- EXERCISE INPUT:

————————

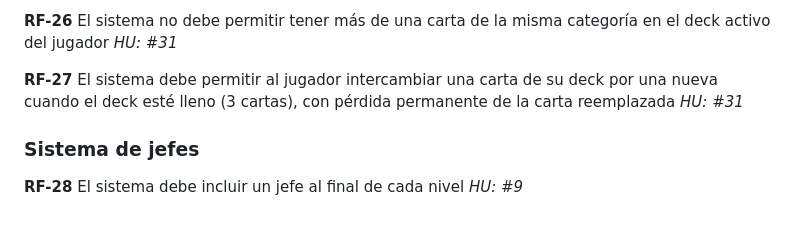
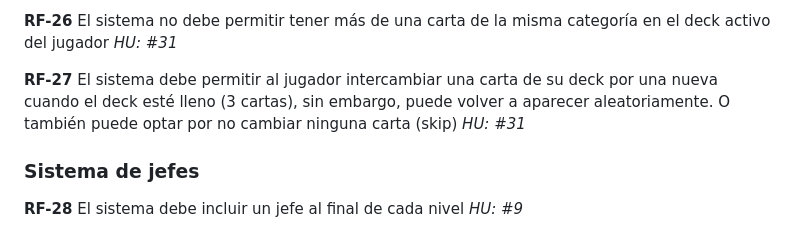
Before and after one commit to a01786687/Videojuego-Equipo8, a Markdown page: Videojuego/IngenieriaSoftware/Requerimientos.md, the part around the change. Drawn GitHub-style.

Commit message:
Modificamos el RF-27 que le faltaban unos detalles

```diff
--- a/Videojuego/IngenieriaSoftware/Requerimientos.md
+++ b/Videojuego/IngenieriaSoftware/Requerimientos.md
@@ -91,7 +91,7 @@ _Requerimiento funcional -> describe algo que el sistema hace_
 **RF-26** El sistema no debe permitir tener más de una carta de la misma categoría en el deck activo del jugador
 *HU: #31*
 
-**RF-27** El sistema debe permitir al jugador intercambiar una carta de su deck por una nueva cuando el deck esté lleno (3 cartas), con pérdida permanente de la carta reemplazada
+**RF-27** El sistema debe permitir al jugador intercambiar una carta de su deck por una nueva cuando el deck esté lleno (3 cartas), sin embargo, puede volver a aparecer aleatoriamente. O también puede optar por no cambiar ninguna carta (skip)
 *HU: #31*
 
 
```
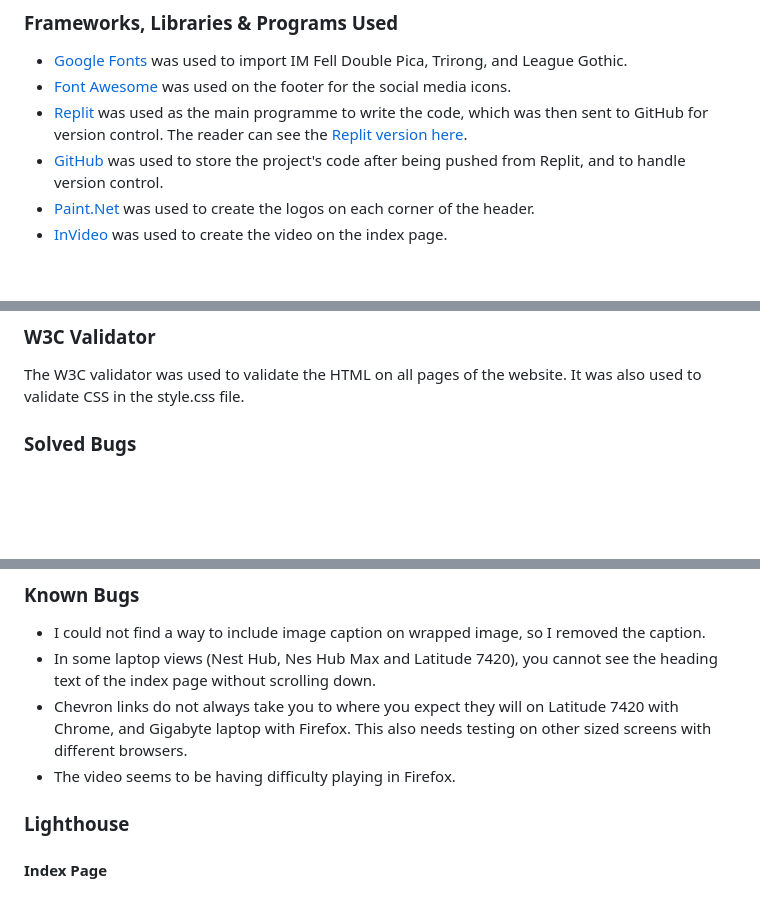
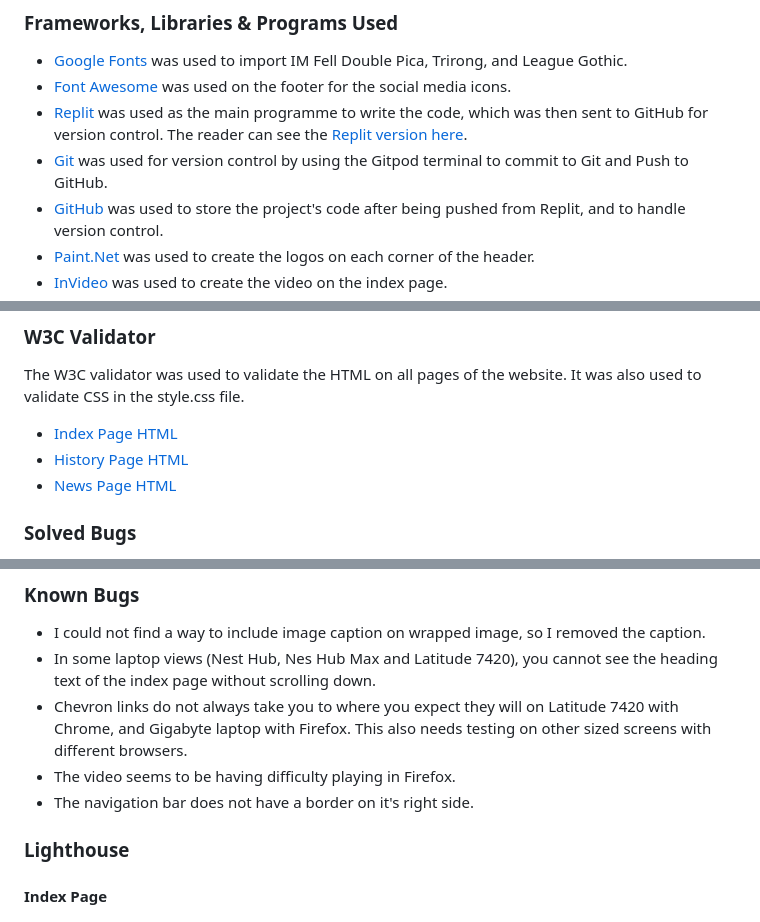
Before and after one commit to Lithill/New-Egg-Champion-Website, a Markdown page: readme.md, 3 parts joined by grey strips. Drawn GitHub-style; blank space fills up the shorter version.

```diff
--- a/readme.md
+++ b/readme.md
@@ -172,6 +171,7 @@ HTML5 and CSS3 were used to create this website.
 - [Google Fonts](https://fonts.google.com/) was used to import IM Fell Double Pica, Trirong, and League Gothic.
 - [Font Awesome](https://fontawesome.com/) was used on the footer for the social media icons.
 - [Replit](replit.com) was used as the main programme to write the code, which was then sent to GitHub for version control. The reader can see the [Replit version here](https://replit.com/@RossHamilton/New-Egg-Champion-Website#index.html).
+- [Git](https://git-scm.com/) was used for version control by using the Gitpod terminal to commit to Git and Push to GitHub.
 - [GitHub](https://github.com/) was used to store the project's code after being pushed from Replit, and to handle version control.
 - [Paint.Net](https://www.getpaint.net/download.html) was used to create the logos on each corner of the header.
 - [InVideo](https://invideo.io/) was used to create the video on the index page.
@@ -246,6 +246,10 @@ The following issues were raised by friends and family who helped to test the we
 ### W3C Validator
 
 The W3C validator was used to validate the HTML on all pages of the website. It was also used to validate CSS in the style.css file.
+
+* [Index Page HTML](assets/images/html-checker-index.png)
+* [History Page HTML](assets/images/html-checker-history.png)
+* [News Page HTML](assets/images/html-checker-news.png)
 
 ### Solved Bugs
 
@@ -323,6 +327,7 @@ Then I thought that it may be because of the relationship between the header and
 * In some laptop views (Nest Hub, Nes Hub Max and Latitude 7420), you cannot see the heading text of the index page without scrolling down.
 * Chevron links do not always take you to where you expect they will on Latitude 7420 with Chrome, and Gigabyte laptop with Firefox. This also needs testing on other sized screens with different browsers.
 * The video seems to be having difficulty playing in Firefox.
+* The navigation bar does not have a border on it's right side.
 
 ### Lighthouse
 
```
Also changed, not shown: other parts of readme.md (+0 -1 lines), assets/images/html-checker-history.png (added), assets/images/html-checker-index.png (added), 3 other files.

————————

- EXERCISE DETAILS:
Scan the entries above for the string "cartas" and copy each line containing it.

- FINAL ANSWER:
-**RF-27** El sistema debe permitir al jugador intercambiar una carta de su deck por una nueva cuando el deck esté lleno (3 cartas), con pérdida permanente de la carta reemplazada
+**RF-27** El sistema debe permitir al jugador intercambiar una carta de su deck por una nueva cuando el deck esté lleno (3 cartas), sin embargo, puede volver a aparecer aleatoriamente. O también puede optar por no cambiar ninguna carta (skip)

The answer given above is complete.